This case study focuses on sustainable oilseed rape drilling and intercropping management to improve soil fertility in the Champagne Berrichonne region of central France.

VALERIE themes covered:
1. Crop rotation, soil cover management and integrated pest management ►
2. Eco-system and social services in agriculture and forestry ►
3. The management of agricultural soils as integrated agro-ecological systems ►

Growing concerns about the long-term profitability and sustainability of intensive, high input production systems resulted in the establishment of a network of arable farmers and advisers in the Champagne Berrichonne region of Central France.  The group aim to develop new techniques and investigate alternative approaches that reduce the impact of farming on the environment and improve soil properties.

Location: Champagne Berrichonne, Cher and Indre, Central France
Main land use: mixed farming, although the case study focuses on arable production - mainly oilseed rape, wheat and winter barley, which can be associated with leguminous crops
Stakeholders: farmers, technical institutes, agricultural chambers, development groups and machinery companies
Key issues:
o    Improving the quality of oilseed rape drilling and autumn growth in order to better withstand autumn weed and disease threats, and limit spring nitrogen input
o    Direct seeding in permanent cover: e.g. oilseed rape sown together with cover crops, then direct seeding of wheat under cover of clover or alfalfa

Case study updates:
• A meeting was held in 2014 to present the VALERIE project to a pre-existing network. The farmers in the network have been invited on the basis of their commitment to agricultural development.

• A second meeting took place in February 2015 with the farmer’s network group of the Berry region. Feedback from the review of VALERIE innovation factsheets highlighted the need for the factsheets to be concise and clear in the information provided. Six key topics for research were collectively identified by the farmer’s group. The discussions which followed identified ‘in-field evaluation methods of soil quality’ as a potential topic for the field trials.

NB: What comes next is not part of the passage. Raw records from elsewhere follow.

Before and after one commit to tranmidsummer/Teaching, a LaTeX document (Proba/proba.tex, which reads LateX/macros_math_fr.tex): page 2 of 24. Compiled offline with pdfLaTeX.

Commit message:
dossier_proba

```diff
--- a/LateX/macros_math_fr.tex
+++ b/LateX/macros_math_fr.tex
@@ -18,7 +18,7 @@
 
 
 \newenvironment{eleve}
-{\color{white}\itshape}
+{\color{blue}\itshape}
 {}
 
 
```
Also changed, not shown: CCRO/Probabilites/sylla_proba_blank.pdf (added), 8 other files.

Field trials:
• Issue to be addressed in the field trials:
o    The effect of soil tillage & crop management on soil quality

• Farmers will be invited to actively participate in field assessments, and to discuss improvements of methods used. The trial aims are:
o    To develop an on-field method to assess soil quality that can be easily carried out by farmers. The trials will help to improve understanding of cropping systems effects on soil quality and structure

• Trials will start in 2016.

Contact: Anne-Sophie Perrin; This email address is being protected from spambots. You need JavaScript enabled to view it.